* Records shown *
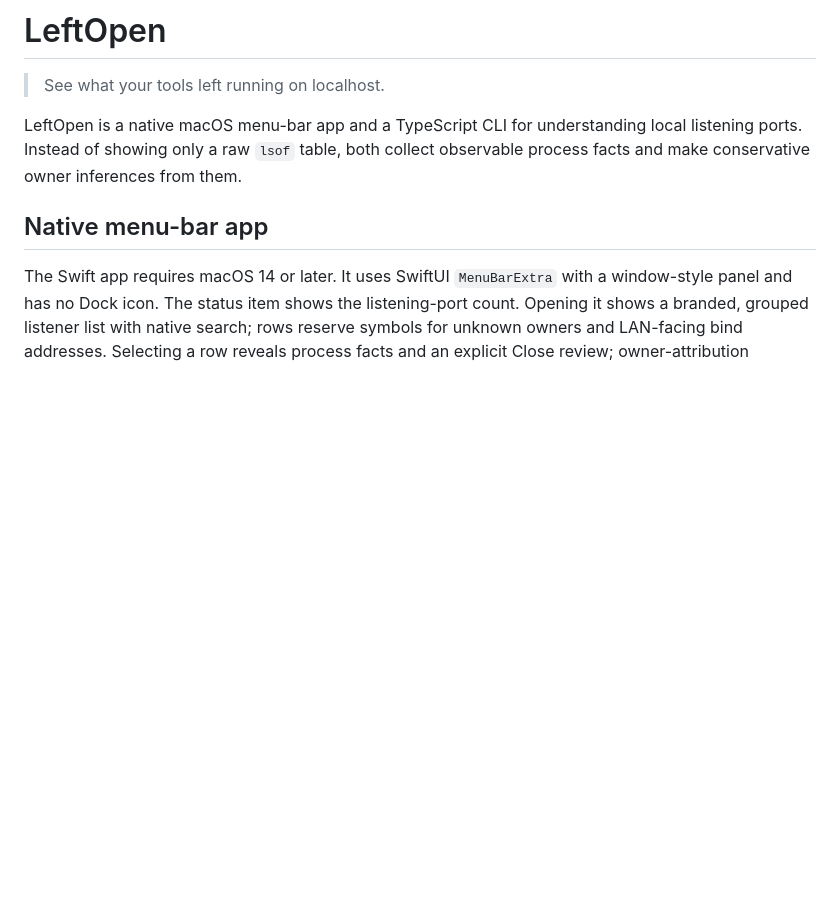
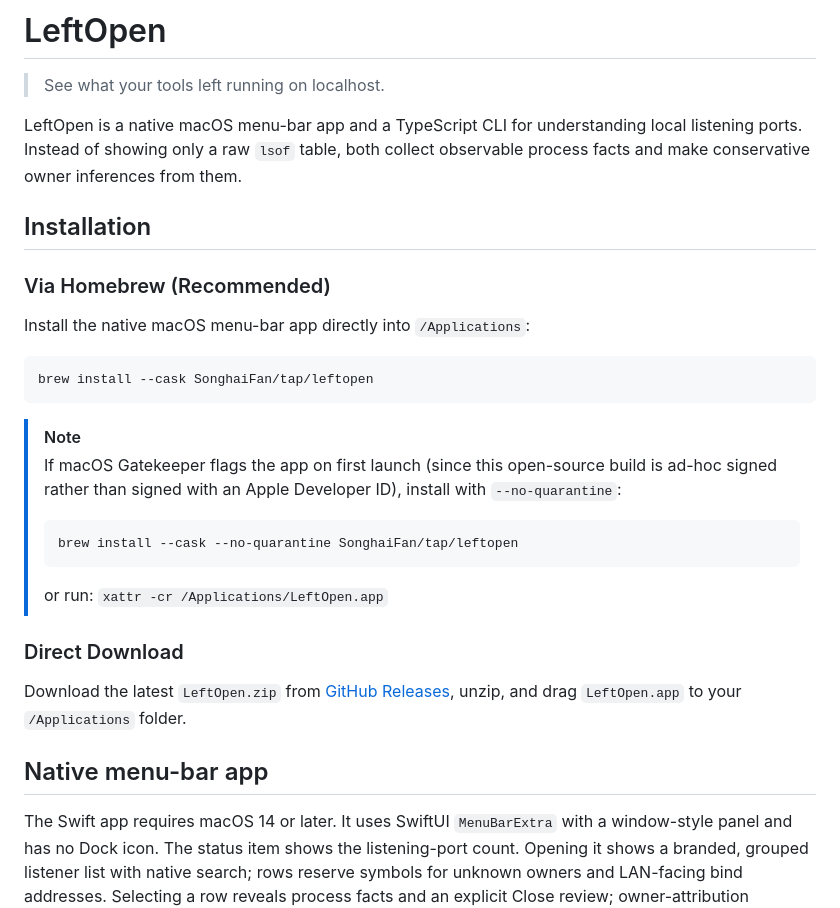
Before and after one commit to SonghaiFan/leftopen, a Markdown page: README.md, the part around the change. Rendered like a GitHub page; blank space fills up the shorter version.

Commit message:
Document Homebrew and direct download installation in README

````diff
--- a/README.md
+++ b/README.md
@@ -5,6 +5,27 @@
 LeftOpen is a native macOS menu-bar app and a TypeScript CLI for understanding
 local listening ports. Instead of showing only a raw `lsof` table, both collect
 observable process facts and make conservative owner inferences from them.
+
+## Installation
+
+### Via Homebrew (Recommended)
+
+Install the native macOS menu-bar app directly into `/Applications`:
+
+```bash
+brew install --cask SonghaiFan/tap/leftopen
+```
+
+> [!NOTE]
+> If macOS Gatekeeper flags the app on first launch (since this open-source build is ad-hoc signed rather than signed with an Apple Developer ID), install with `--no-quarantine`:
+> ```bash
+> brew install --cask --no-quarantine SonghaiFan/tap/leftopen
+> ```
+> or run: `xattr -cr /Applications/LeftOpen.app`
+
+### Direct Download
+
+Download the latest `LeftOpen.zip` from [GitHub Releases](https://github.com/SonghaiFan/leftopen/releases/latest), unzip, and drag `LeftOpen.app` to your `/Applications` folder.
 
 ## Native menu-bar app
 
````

...

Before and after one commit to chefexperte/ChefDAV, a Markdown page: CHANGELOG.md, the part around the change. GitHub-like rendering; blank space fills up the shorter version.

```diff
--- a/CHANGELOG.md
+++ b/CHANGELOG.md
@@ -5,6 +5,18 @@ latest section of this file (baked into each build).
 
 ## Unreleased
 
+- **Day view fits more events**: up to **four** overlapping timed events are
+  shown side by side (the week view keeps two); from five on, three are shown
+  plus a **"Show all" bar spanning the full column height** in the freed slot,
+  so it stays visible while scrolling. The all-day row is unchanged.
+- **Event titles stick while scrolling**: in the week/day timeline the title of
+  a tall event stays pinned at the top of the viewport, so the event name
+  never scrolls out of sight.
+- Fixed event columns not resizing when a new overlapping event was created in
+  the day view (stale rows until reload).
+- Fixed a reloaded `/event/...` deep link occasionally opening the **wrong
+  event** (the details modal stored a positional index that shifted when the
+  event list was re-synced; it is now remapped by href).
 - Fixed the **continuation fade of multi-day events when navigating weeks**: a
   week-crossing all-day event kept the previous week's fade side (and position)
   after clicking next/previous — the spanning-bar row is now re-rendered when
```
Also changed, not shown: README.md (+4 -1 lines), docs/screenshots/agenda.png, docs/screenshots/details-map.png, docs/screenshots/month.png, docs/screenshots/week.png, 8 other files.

* What this task involves *
Lines holding the word "shorter" in the entries above are the ones to pull out. Copy them all.

* Result below *
Before and after one commit to SonghaiFan/leftopen, a Markdown page: README.md, the part around the change. Rendered like a GitHub page; blank space fills up the shorter version.
Before and after one commit to chefexperte/ChefDAV, a Markdown page: CHANGELOG.md, the part around the change. GitHub-like rendering; blank space fills up the shorter version.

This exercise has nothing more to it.